Cyber-thieves hacked into the computer network of Swedish car manufacturer Volvo and exfiltrated research and development secrets.
The carmaker posted a notice on its website yesterday stating that it had suffered a cybersecurity breach in which a limited amount of data was stolen.
Though the quantity of data swiped in the incident was small, Volvo warned that its loss may have an impact on the company’s operations.
Volvo did not disclose the date on which the attack took place, how long it lasted, or when it was detected. The company shared only sparse information regarding the nature of the attack, describing it as involving a breach of one of its file repositories by a third party.
In a statement released Friday, the carmaker said: “Volvo Cars has become aware that one of its file repositories has been illegally accessed by a third party.
“Investigations so far confirm that a limited amount of the company’s R&D property has been stolen during the intrusion. Volvo Cars has earlier today concluded, based on information available, that there may be an impact on the company’s operation.”
External cybersecurity experts have been hired to investigate the attack, and the relevant authorities in Sweden have been notified of the incident.
While the investigation into the incident is ongoing, Volvo said that no evidence had been uncovered yet to suggest that any personal data belonging to its customers had been stolen or accessed.
“Volvo Cars is conducting its own investigation and working with third-party specialists to investigate the property theft,” said the carmaker.
“The company does not see, with currently available information, that this has an impact on the safety or security of its customers’ cars or their personal data.”

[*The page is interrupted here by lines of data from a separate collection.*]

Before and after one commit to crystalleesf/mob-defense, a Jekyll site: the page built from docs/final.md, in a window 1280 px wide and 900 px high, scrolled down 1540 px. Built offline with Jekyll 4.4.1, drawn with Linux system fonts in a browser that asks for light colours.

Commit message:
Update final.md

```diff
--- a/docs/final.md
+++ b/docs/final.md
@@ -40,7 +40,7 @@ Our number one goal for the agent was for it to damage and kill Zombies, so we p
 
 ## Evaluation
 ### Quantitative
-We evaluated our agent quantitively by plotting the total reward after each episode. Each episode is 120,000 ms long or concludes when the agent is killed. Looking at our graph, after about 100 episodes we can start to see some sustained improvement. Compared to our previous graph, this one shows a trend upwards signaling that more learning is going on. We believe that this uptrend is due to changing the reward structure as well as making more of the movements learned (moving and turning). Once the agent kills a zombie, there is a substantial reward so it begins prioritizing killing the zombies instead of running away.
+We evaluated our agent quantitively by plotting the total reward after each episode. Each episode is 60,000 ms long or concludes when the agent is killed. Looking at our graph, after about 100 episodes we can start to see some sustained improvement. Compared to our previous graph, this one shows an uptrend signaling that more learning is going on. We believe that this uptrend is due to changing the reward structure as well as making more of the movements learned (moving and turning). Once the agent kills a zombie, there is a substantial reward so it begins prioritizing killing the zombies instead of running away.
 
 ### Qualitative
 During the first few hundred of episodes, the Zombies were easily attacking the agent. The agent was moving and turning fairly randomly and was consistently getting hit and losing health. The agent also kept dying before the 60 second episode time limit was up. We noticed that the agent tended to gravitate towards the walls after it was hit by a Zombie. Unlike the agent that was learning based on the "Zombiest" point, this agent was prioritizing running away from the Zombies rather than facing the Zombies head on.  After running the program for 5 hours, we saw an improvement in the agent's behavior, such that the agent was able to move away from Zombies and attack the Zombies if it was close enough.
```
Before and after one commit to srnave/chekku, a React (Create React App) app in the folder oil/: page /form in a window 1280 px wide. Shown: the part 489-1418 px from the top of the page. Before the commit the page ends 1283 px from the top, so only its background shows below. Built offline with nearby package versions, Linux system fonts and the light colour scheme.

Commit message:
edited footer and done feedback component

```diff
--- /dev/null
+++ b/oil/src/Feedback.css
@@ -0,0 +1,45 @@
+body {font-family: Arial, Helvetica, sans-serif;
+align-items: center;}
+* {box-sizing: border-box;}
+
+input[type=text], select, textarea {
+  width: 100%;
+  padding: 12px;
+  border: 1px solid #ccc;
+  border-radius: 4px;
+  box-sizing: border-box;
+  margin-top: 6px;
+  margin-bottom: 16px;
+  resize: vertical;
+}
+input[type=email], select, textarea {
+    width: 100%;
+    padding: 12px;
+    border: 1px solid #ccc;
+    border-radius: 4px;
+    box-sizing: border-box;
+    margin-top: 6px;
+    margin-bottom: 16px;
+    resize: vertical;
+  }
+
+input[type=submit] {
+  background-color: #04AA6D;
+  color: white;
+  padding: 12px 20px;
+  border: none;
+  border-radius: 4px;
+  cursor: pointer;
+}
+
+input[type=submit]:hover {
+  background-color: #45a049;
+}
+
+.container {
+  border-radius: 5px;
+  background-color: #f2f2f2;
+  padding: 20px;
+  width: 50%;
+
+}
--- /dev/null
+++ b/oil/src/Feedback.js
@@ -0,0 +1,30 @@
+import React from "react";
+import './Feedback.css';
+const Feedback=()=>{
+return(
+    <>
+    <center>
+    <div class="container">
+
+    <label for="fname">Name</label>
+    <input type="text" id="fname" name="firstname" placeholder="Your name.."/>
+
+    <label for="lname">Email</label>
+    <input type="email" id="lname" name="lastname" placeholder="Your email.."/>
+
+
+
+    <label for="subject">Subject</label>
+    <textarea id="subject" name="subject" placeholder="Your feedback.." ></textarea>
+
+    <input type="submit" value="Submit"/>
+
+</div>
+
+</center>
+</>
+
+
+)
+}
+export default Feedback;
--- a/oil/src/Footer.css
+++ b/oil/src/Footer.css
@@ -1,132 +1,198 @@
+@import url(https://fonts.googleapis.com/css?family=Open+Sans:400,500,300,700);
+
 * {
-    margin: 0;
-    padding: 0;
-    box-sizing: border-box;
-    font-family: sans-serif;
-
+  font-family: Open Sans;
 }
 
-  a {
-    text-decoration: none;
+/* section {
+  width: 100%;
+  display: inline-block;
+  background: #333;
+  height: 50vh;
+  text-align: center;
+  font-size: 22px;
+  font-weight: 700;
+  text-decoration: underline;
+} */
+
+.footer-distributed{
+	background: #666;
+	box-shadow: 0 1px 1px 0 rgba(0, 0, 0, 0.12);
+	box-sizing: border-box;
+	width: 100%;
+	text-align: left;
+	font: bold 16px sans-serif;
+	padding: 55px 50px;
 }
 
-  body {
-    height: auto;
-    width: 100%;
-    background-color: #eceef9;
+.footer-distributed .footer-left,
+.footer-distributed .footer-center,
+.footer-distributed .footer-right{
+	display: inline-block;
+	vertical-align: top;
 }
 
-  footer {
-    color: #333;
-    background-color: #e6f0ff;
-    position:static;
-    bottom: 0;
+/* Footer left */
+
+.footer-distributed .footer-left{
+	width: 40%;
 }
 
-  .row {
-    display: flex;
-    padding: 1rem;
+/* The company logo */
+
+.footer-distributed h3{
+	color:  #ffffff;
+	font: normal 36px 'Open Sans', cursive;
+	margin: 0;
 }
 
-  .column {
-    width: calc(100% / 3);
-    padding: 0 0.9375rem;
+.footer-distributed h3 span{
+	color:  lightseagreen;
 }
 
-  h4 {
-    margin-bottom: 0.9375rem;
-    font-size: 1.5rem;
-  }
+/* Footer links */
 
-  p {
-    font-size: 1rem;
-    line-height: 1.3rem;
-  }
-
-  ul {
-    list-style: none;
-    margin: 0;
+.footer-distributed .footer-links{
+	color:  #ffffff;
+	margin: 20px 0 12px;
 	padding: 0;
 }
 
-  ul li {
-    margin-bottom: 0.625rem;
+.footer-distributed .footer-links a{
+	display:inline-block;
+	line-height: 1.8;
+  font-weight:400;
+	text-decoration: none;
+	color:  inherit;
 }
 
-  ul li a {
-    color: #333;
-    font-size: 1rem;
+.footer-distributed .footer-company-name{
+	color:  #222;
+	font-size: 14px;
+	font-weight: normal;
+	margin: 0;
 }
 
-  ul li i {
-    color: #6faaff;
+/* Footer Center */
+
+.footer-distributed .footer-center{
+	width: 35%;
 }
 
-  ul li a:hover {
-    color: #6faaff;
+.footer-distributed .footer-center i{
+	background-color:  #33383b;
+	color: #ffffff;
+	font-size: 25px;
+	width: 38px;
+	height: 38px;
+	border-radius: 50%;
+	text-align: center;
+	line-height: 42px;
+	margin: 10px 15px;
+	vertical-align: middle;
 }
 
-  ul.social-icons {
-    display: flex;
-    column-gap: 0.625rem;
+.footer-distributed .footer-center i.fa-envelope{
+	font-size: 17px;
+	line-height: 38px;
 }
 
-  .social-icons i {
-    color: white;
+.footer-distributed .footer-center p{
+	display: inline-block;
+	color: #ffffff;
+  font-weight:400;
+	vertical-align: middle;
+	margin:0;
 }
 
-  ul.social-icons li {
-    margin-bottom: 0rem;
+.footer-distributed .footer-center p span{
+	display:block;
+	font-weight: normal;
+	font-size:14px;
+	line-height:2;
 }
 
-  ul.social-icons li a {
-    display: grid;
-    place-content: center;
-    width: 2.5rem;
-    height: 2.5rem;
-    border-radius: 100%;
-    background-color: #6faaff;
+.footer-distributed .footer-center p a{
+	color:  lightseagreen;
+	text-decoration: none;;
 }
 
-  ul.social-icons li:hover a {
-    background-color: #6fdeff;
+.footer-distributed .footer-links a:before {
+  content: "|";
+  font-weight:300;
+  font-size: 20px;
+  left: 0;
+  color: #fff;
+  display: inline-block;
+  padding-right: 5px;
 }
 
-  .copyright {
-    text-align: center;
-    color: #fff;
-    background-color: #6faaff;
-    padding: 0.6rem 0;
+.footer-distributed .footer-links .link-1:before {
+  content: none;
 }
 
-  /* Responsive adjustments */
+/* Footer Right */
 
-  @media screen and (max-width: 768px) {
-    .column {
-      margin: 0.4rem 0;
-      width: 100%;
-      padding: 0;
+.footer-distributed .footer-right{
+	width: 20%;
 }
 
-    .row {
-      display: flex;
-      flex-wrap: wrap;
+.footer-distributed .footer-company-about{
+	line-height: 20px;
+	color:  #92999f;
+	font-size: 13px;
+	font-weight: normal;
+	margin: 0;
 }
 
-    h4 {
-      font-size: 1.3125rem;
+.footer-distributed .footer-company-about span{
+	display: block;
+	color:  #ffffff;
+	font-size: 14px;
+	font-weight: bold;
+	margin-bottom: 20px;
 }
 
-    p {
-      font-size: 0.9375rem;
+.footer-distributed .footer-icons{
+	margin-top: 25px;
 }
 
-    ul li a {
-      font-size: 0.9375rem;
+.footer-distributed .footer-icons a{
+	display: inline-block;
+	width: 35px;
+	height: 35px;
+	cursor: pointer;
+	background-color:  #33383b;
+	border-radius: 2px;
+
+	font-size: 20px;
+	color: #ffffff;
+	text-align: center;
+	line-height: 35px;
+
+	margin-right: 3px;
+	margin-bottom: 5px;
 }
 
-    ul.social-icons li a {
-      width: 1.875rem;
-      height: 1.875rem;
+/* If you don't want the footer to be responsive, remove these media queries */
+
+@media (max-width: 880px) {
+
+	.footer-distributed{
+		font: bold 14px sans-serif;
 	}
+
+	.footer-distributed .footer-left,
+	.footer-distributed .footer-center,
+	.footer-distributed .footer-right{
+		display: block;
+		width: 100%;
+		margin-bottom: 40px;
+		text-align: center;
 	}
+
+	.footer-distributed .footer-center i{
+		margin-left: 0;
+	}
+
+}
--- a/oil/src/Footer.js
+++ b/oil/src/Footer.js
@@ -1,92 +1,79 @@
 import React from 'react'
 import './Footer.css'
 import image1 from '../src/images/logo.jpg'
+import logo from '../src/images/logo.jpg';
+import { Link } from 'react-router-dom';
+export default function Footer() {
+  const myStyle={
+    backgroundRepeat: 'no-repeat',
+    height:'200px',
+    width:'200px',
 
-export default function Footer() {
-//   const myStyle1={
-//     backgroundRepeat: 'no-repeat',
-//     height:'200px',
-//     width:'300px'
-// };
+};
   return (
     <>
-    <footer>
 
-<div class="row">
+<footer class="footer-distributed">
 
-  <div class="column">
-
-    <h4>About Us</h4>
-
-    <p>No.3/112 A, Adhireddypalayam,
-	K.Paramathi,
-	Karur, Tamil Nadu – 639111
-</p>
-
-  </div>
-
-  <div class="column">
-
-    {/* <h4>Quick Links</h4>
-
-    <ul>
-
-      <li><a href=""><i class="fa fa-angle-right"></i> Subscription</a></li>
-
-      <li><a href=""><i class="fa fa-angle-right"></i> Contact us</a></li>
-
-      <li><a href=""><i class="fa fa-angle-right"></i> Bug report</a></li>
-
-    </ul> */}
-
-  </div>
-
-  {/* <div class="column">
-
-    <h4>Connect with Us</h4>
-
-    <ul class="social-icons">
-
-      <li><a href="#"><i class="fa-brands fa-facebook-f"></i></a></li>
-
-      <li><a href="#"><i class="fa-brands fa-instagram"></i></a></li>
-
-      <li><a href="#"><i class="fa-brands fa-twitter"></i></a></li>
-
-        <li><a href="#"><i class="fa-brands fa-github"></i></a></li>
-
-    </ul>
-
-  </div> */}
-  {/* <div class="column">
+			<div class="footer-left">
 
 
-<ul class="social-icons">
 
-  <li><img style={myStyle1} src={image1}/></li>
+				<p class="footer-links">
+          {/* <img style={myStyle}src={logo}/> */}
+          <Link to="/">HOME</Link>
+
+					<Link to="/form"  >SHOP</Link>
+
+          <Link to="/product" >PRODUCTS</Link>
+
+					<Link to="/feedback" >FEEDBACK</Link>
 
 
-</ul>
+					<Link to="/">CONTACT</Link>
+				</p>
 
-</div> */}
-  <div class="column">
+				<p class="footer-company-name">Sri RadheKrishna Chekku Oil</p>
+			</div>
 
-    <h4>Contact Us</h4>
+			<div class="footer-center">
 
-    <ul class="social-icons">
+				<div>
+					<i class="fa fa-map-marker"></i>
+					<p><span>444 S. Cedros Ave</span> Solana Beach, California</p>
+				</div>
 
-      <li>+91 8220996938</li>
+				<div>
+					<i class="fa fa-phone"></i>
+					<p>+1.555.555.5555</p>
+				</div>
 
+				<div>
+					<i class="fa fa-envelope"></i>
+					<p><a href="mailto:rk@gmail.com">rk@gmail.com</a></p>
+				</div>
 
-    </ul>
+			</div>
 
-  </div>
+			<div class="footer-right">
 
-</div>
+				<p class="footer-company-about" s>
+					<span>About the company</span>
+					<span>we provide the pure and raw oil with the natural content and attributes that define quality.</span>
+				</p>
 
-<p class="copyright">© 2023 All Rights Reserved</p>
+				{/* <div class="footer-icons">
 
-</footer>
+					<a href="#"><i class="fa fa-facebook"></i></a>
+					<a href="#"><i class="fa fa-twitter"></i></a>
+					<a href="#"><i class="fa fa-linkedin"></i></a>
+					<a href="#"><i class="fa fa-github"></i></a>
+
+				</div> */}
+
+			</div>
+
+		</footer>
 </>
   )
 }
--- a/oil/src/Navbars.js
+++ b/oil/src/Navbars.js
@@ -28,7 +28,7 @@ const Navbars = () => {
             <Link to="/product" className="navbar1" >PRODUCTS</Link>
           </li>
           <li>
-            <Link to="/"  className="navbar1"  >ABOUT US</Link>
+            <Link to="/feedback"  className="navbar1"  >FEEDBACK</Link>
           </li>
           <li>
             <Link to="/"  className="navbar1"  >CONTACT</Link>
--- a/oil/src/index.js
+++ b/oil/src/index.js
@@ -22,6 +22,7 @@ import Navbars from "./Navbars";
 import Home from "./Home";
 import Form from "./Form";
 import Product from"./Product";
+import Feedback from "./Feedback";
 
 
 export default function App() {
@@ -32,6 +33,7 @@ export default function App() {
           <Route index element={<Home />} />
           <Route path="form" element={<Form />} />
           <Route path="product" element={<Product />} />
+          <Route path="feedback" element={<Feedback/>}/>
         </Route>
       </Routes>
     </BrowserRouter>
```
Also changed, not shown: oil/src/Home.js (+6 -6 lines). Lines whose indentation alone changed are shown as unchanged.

Volvo was founded in 1927 and is headquartered in Gothenburg, Sweden. The carmaker has multiple production plants scattered around the world, including at sites in the United States and the People’s Republic of China.
Volvo’s three research and development (R&D) and design centers are located in Gothenburg, in Camarillo, California, and in Shanghai, China. The company has not yet shared which of its sites was impacted by the cyber-attack.
Sarah Coble | INFOSECURITY MAGAZINE